Edit difference data
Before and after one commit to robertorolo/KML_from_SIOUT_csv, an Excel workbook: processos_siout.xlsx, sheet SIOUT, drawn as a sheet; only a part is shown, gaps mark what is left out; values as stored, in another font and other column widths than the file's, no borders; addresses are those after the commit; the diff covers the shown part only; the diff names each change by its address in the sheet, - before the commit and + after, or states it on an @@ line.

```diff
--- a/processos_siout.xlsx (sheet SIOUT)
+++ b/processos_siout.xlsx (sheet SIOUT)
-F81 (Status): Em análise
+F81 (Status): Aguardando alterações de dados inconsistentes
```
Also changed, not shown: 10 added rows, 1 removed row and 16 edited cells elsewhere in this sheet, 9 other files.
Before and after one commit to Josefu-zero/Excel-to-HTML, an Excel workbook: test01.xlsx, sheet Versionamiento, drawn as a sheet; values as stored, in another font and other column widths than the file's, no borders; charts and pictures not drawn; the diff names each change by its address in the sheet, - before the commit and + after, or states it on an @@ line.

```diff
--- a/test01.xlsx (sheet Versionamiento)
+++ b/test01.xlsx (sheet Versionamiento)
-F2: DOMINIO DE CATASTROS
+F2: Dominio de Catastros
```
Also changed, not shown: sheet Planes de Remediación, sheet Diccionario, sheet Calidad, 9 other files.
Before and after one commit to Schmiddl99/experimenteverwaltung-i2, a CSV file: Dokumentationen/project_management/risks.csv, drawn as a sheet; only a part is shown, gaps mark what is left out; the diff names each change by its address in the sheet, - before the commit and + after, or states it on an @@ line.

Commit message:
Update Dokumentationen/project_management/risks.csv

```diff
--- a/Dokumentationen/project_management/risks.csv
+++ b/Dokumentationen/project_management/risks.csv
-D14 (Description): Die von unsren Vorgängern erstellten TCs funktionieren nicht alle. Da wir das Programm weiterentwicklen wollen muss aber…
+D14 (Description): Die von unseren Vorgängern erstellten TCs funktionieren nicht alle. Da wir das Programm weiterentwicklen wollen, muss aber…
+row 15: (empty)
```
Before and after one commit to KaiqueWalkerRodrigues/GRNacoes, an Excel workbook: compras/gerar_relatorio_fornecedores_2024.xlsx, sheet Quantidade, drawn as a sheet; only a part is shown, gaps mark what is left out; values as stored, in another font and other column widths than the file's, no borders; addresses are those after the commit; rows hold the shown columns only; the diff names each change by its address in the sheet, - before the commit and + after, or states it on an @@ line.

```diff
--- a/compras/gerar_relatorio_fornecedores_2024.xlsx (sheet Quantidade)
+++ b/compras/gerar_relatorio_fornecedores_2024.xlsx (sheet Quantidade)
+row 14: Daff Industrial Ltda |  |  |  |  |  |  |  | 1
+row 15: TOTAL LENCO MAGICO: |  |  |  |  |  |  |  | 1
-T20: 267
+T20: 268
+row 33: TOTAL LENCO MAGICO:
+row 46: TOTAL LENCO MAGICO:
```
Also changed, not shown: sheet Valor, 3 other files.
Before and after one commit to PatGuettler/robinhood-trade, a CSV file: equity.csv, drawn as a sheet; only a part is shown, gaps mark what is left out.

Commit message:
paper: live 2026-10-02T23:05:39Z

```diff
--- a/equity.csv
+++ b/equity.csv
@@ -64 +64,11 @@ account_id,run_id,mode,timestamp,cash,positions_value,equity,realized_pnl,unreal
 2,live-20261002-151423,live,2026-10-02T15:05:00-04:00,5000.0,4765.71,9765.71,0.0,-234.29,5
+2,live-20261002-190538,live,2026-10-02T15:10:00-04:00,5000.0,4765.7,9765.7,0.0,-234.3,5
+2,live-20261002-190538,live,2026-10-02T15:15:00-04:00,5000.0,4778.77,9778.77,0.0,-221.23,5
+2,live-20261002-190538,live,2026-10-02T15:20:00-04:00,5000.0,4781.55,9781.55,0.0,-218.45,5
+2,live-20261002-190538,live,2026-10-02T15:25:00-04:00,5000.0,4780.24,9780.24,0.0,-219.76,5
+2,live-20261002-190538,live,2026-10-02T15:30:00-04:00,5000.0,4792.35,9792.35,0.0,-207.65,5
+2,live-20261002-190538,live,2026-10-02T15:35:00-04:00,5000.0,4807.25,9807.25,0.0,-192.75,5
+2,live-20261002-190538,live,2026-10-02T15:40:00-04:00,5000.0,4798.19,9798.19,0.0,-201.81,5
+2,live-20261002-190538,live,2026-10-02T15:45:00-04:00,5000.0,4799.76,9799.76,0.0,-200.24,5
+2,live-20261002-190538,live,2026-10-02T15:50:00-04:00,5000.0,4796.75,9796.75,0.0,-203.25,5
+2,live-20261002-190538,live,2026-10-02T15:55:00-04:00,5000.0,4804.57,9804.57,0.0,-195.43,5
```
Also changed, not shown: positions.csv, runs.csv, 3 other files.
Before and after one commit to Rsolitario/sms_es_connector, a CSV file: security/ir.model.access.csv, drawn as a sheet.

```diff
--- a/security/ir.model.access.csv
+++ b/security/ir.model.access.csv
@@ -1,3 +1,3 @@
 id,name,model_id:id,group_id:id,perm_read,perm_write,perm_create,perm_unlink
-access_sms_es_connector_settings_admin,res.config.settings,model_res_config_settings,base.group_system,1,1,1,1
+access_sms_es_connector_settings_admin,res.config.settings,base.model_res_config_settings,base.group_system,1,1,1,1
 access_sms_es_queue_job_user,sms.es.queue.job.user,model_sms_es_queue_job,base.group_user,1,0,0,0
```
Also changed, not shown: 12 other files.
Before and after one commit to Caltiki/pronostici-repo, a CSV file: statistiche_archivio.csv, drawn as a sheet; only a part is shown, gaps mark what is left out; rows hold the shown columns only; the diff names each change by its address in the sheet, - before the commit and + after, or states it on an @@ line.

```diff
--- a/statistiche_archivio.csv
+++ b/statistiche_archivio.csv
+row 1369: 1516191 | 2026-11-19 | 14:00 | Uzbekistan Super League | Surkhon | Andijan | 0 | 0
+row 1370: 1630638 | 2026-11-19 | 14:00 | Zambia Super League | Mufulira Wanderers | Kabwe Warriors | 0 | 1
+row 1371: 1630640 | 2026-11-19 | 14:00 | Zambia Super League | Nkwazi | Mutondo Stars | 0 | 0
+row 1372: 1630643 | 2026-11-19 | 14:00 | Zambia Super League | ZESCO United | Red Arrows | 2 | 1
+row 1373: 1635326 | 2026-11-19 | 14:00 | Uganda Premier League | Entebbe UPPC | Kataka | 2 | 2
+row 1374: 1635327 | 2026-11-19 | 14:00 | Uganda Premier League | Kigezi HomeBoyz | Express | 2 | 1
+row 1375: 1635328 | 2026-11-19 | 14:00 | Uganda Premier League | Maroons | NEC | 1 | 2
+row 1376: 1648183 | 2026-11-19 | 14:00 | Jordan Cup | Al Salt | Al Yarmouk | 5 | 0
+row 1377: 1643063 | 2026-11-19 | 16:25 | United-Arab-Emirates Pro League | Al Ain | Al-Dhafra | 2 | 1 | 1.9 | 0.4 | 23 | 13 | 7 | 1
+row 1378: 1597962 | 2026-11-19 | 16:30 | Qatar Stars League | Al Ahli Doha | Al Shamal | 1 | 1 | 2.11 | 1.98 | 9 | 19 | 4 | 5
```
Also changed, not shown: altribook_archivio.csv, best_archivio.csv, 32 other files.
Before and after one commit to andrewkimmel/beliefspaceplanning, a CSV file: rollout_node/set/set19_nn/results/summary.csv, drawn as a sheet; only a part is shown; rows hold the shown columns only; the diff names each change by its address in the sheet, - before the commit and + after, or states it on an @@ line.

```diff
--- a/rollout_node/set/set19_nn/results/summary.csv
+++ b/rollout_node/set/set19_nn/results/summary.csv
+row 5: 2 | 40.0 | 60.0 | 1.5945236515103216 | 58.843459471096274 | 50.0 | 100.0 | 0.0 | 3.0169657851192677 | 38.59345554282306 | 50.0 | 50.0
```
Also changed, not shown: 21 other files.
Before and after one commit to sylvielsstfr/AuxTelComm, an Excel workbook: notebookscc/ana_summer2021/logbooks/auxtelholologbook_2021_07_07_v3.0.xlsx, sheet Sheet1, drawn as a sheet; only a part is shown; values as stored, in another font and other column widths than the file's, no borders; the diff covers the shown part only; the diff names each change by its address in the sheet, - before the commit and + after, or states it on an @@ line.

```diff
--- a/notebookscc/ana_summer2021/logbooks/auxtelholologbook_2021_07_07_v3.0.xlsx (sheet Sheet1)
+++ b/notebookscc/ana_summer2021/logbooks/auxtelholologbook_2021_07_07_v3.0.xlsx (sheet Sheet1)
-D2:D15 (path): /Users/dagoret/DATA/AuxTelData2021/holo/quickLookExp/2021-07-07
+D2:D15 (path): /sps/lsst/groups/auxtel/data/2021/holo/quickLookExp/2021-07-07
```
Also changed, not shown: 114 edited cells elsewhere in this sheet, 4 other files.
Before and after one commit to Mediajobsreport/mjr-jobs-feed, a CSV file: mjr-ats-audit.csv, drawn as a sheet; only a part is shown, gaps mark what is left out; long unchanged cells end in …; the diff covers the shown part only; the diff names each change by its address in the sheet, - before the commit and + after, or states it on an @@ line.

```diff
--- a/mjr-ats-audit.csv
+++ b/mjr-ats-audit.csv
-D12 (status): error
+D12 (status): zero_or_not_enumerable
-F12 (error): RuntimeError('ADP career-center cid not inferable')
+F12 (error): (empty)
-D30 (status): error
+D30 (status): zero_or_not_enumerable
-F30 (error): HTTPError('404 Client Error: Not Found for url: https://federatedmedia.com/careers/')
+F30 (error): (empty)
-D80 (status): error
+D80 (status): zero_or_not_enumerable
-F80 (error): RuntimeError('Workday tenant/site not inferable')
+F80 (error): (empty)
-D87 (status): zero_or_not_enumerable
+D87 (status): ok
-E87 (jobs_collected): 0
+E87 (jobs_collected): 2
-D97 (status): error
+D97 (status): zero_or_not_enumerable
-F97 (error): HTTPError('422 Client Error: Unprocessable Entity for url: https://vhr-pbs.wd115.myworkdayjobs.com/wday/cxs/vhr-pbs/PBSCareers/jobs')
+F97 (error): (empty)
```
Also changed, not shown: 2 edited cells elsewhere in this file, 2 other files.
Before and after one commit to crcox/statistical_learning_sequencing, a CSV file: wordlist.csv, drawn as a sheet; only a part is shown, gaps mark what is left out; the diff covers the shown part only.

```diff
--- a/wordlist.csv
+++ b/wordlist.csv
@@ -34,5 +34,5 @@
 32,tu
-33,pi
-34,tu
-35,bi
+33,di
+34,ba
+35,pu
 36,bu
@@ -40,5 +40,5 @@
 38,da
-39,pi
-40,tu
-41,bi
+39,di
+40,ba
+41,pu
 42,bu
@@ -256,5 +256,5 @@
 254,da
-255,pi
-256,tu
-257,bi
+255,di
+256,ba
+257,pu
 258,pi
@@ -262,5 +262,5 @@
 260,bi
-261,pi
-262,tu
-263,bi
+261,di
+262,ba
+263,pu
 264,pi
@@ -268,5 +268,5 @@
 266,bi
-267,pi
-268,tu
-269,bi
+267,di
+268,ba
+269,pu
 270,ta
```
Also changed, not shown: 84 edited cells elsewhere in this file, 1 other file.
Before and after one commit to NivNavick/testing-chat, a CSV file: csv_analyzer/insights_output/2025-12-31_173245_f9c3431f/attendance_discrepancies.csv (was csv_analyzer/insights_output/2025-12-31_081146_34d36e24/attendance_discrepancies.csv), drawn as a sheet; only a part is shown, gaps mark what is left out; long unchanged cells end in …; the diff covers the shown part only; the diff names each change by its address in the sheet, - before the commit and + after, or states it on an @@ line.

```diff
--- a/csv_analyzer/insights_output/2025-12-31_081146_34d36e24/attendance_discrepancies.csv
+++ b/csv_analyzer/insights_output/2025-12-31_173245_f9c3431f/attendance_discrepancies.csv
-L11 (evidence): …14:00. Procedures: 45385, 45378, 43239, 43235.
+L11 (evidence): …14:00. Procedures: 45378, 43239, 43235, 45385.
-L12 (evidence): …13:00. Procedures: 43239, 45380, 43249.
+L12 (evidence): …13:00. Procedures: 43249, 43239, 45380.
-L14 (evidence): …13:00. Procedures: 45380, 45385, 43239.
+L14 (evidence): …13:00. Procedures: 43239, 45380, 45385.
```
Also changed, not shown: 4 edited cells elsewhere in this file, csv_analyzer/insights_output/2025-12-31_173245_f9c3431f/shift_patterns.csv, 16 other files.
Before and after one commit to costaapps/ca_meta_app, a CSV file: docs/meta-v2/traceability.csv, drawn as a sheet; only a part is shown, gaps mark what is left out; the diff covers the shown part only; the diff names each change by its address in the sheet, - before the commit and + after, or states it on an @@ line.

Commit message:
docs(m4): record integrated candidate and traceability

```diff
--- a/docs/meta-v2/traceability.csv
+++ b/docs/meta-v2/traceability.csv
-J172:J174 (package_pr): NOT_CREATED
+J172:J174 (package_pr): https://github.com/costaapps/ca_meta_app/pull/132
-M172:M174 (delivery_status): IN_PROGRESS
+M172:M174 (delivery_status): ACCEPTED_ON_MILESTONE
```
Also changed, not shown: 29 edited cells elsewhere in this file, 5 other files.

▶ [PROMPT]
Among the records, how many lines include the string "files"? State the number and add nothing.

▶ [RESPONSE TO THE EXERCISE]
11